I/ITSEC NEWS: Pentagon Wants Services to Step Up Cooperation on High-Tech Training

By Connie Lee

Photo: Navy

ORLANDO, Fla. — As the military services work toward integrating more simulators and virtual technologies into their training, the Office of the Secretary of Defense is looking for ways to provide them strategic guidance.

It is important for the services to ensure that their work is interoperable with each other as they pursue these technologies, Fred Drummond, deputy assistant secretary of defense for force education and training in the office of the assistant secretary of defense for readiness, said Dec. 3.

“We have to be interoperable,” he said during the annual Interservice/Industry Training, Simulation and Education Conference in Orlando, Florida. “Everything we do now, I believe must be based on that vision that it has be interoperable.” The conference is hosted by the National Training and Simulation Association, an affiliate of the National Defense Industrial Association.

The services need to have databases that will provide all services with the same threats and virtual worlds, he said. For instance, the Army's “one world geodatabase” would allow all services to virtually operate in the same areas, he noted.

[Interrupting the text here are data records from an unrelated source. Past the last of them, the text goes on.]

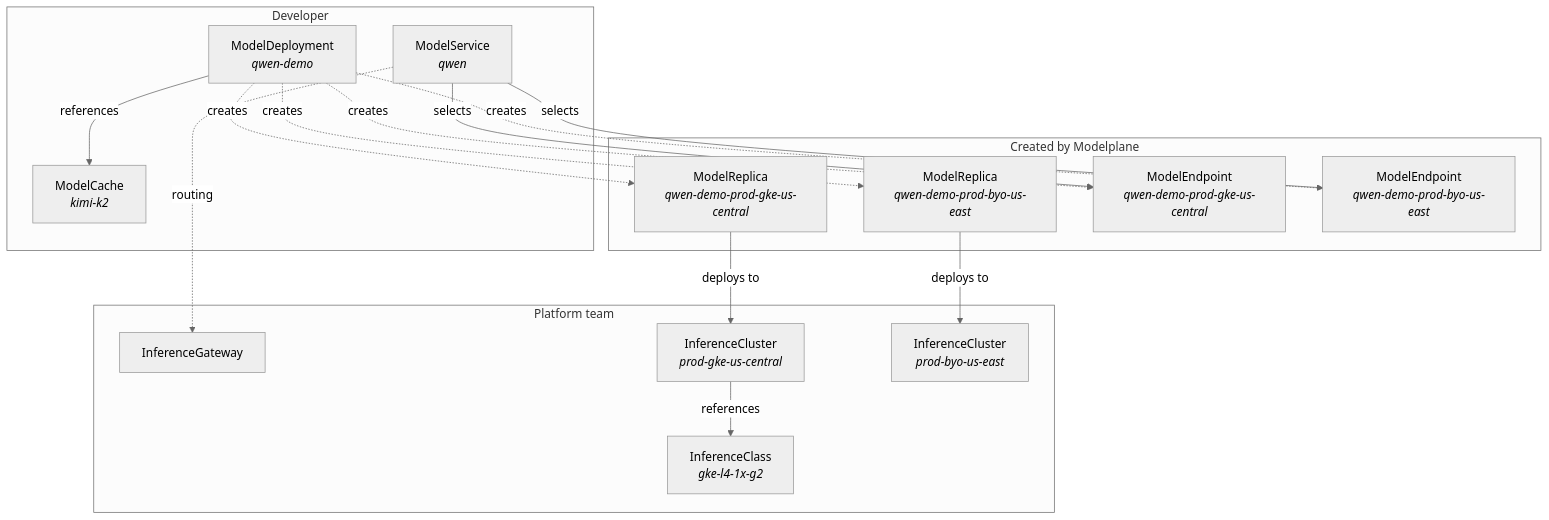
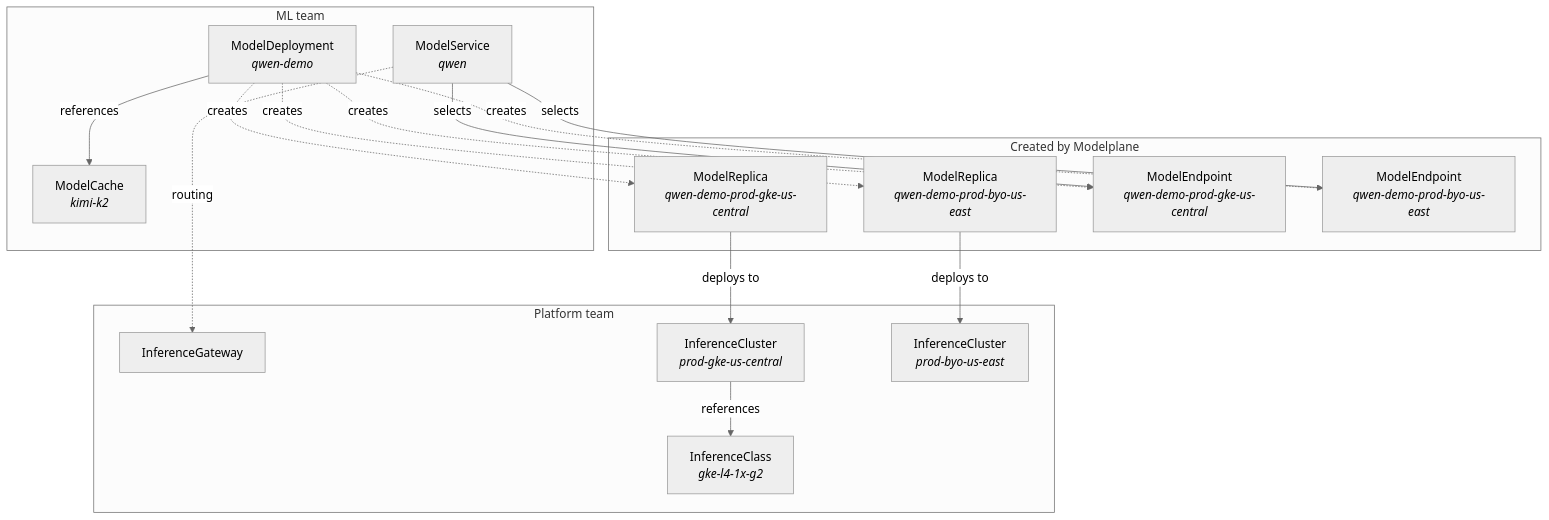
One commit to modelplaneai/modelplane changed the diagram in docs/content/overview/how-it-works.md. Above: the diagram before and after it, drawn with Mermaid (neutral theme). The commit also changed other lines of this file, not shown here.

````diff
--- a/docs/content/overview/how-it-works.md
+++ b/docs/content/overview/how-it-works.md
@@ -29,34 +31,34 @@
 ```mermaid
 graph TD
     subgraph "Platform team"
         IG[InferenceGateway]
         ICL[InferenceClass<br><i>gke-l4-1x-g2</i>]
         IC1[InferenceCluster<br><i>prod-gke-us-central</i>]
         IC2[InferenceCluster<br><i>prod-byo-us-east</i>]
     end
 
-    subgraph "Developer"
+    subgraph "ML team"
         MC[ModelCache<br><i>kimi-k2</i>]
         MD[ModelDeployment<br><i>qwen-demo</i>]
         MS[ModelService<br><i>qwen</i>]
     end
 
     subgraph "Created by Modelplane"
         MR1[ModelReplica<br><i>qwen-demo-prod-gke-us-central</i>]
         MR2[ModelReplica<br><i>qwen-demo-prod-byo-us-east</i>]
         ME1[ModelEndpoint<br><i>qwen-demo-prod-gke-us-central</i>]
         ME2[ModelEndpoint<br><i>qwen-demo-prod-byo-us-east</i>]
     end
 
     IC1 -- "references" --> ICL
     MD -- "references" --> MC
     MD -. "creates" .-> MR1
     MD -. "creates" .-> MR2
     MD -. "creates" .-> ME1
     MD -. "creates" .-> ME2
     MR1 -- "deploys to" --> IC1
     MR2 -- "deploys to" --> IC2
     MS -- "selects" --> ME1
     MS -- "selects" --> ME2
     MS -. "routing" .-> IG
 ```
````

“We cannot have … a Marine helicopter training scenario synched up with an Army scenario and the Marine helicopter lands 10 feet underground in that Army context,” he said.

Drummond said he envisions these as government-furnished equipment.

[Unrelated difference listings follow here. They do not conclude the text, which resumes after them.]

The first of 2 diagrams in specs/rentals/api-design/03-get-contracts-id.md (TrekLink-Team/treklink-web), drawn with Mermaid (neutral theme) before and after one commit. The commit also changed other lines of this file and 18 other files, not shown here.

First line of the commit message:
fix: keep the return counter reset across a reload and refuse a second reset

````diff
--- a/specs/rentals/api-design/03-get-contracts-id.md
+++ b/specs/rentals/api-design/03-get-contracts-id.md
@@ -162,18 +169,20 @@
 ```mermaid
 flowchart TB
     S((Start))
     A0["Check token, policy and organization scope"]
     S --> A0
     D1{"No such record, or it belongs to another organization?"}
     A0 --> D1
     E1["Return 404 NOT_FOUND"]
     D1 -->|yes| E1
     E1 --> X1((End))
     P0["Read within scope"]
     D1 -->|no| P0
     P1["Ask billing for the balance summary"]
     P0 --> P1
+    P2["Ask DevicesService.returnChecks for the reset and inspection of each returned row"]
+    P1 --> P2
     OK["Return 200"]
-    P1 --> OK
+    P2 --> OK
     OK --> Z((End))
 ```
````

“I don't care what company produces this stuff,” he said. “I just need, from an operator standpoint, the folks in uniform who are using these simulators … all working on the same data.”

So far, the services have proceeded with these synthetic environment programs without strategic guidance from OSD, he noted. For example, the Army is pursuing a synthetic training environment through one of the cross-functional teams it has set up to pursue its top modernization priorities.

“We absolutely are behind them,” Drummond said. “The services have not waited for OSD, nor should they have when they are dealing with challenges to increase capabilities. So therefore we have programs that are put in place and developed over the years, but they happen from a service-centric standpoint.”

Drummond said his office may put out strategic guidance documents on the topic. However, he did not outline potential publication dates “because it takes 18 to 24 months to actually publish or update DoD instruction, which kind of speaks to our business transformation challenges.”

Navy Vice Adm. DeWolfe Miller III, commander of naval air forces, said the Navy is working on interoperability as well. The services have been working on integrated command and control as a combined priority, and “we'll continue to see that level of cooperation in integrating, migrate all the way into our acquisition processes as we move forward.”

Historically, for the Air Force, Marine Corps and Navy, it has been "give us one problem and we’ll come up with three different solutions,” he said.

Air Force Maj. Gen. James Jacobson, director of training and readiness and deputy chief of staff for operations, said interoperability is being pursued through the joint synthetic environment, which allows services to test facets of these technologies.

“We also have this entity called the joint synthetic environment,” he noted. “I see us leveraging that to the broader common environment.”

Topics: Training and Simulation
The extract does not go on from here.